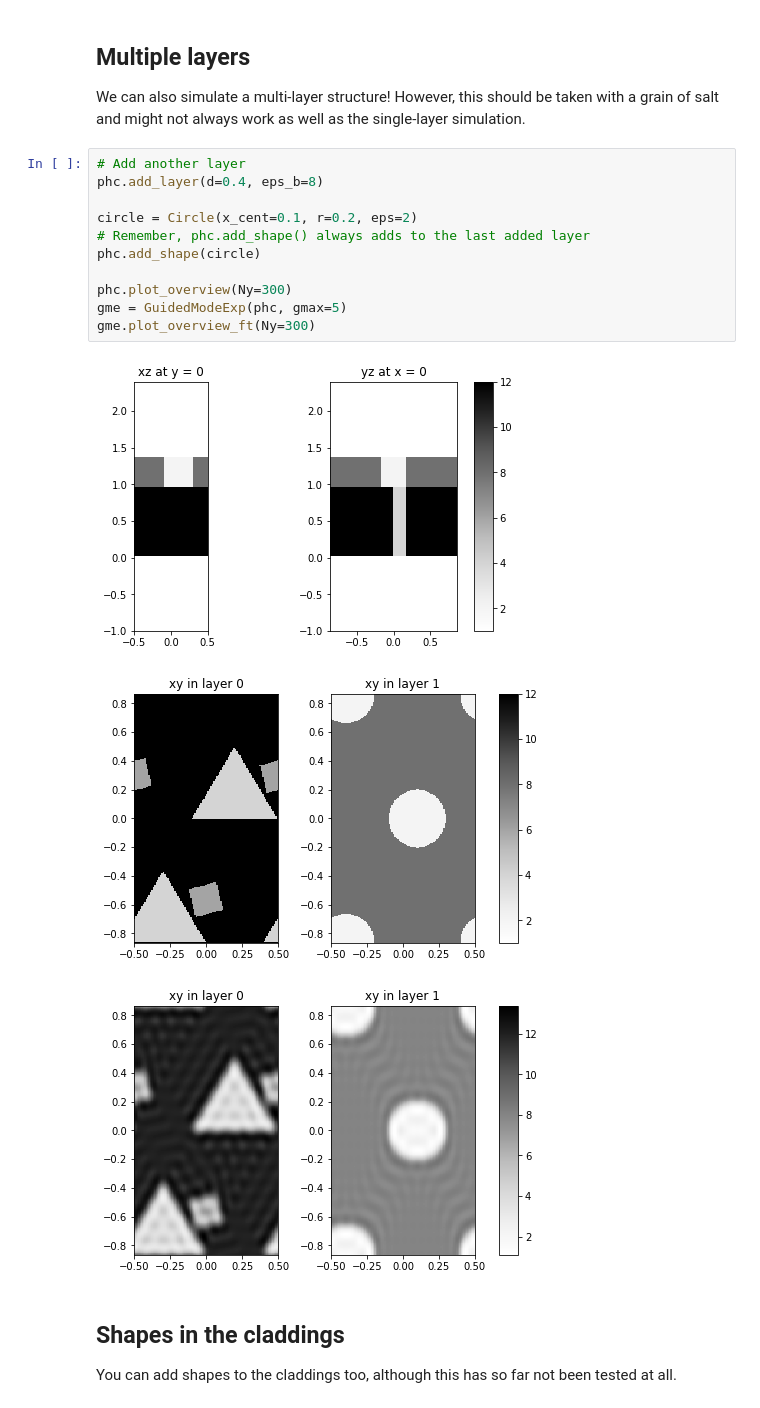
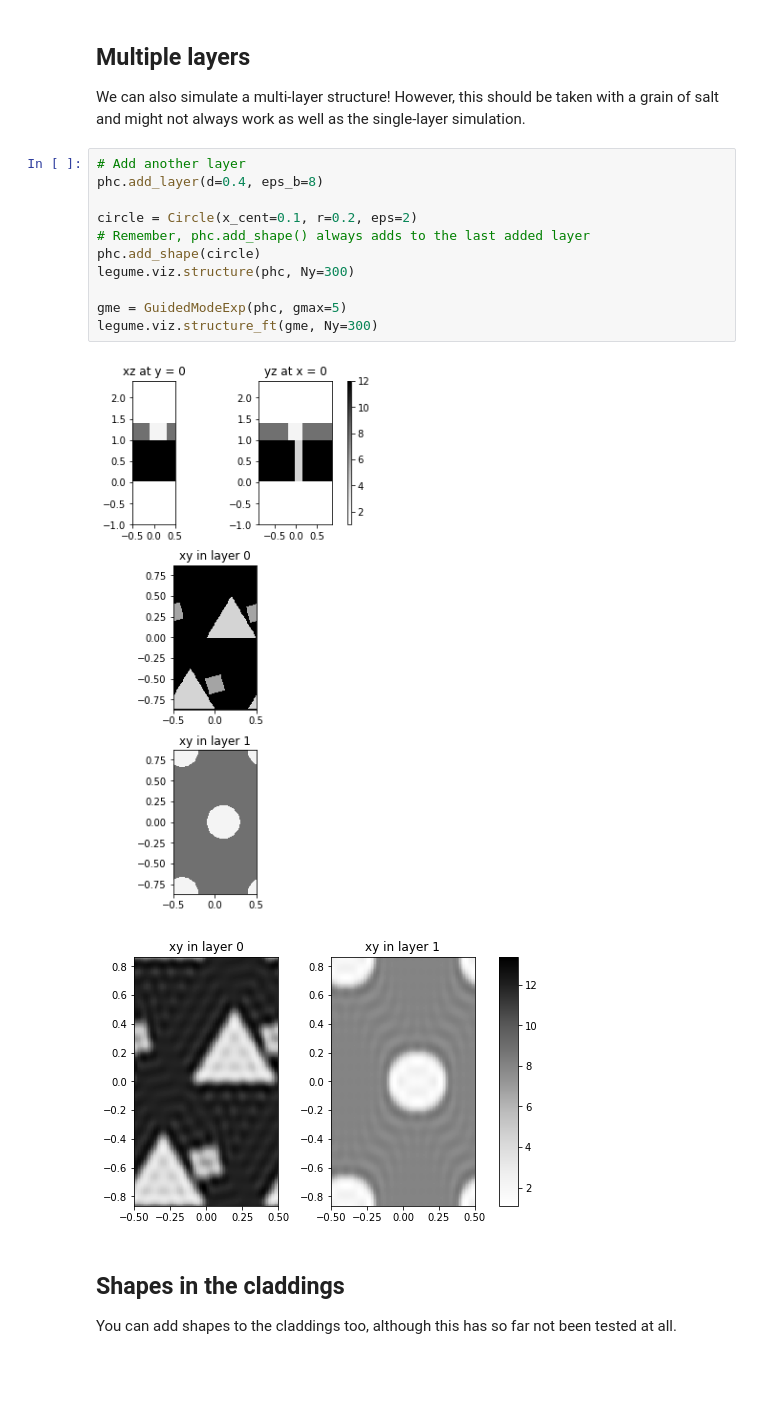
Before and after one commit to fancompute/legume, a Jupyter notebook: Notebooks/Demo_shapes_layers.ipynb, the cells around one changed output. Saved outputs shown, nothing was run; the diff lists cells and outputs as text; blank space fills up the shorter version.

```diff
--- a/Notebooks/Demo_shapes_layers.ipynb
+++ b/Notebooks/Demo_shapes_layers.ipynb
@@ -80,18 +77,17 @@ We can also simulate a multi-layer structure! However, this should be taken with
 # %%
 # Add another layer
 phc.add_layer(d=0.4, eps_b=8)
 
 circle = Circle(x_cent=0.1, r=0.2, eps=2)
 # Remember, phc.add_shape() always adds to the last added layer
 phc.add_shape(circle)
+legume.viz.structure(phc, Ny=300)
 
-phc.plot_overview(Ny=300)
 gme = GuidedModeExp(phc, gmax=5)
-gme.plot_overview_ft(Ny=300)
+legume.viz.structure_ft(gme, Ny=300)
 # %% [output]
-[figure, old version]
+[figure, new version]
-[figure, old version]
+[figure, new version]
-[figure, removed]
 # %% [markdown]
 ## Shapes in the claddings
 You can add shapes to the claddings too, although this has so far not been tested at all.
```
Also changed, not shown: parts of 6 cells of this notebook, 1 other file.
———
**What the task requires:** Every line of the entries that includes "circle" must be copied into the answer.

**Answer area:**
 circle = Circle(x_cent=0.1, r=0.2, eps=2)
 phc.add_shape(circle)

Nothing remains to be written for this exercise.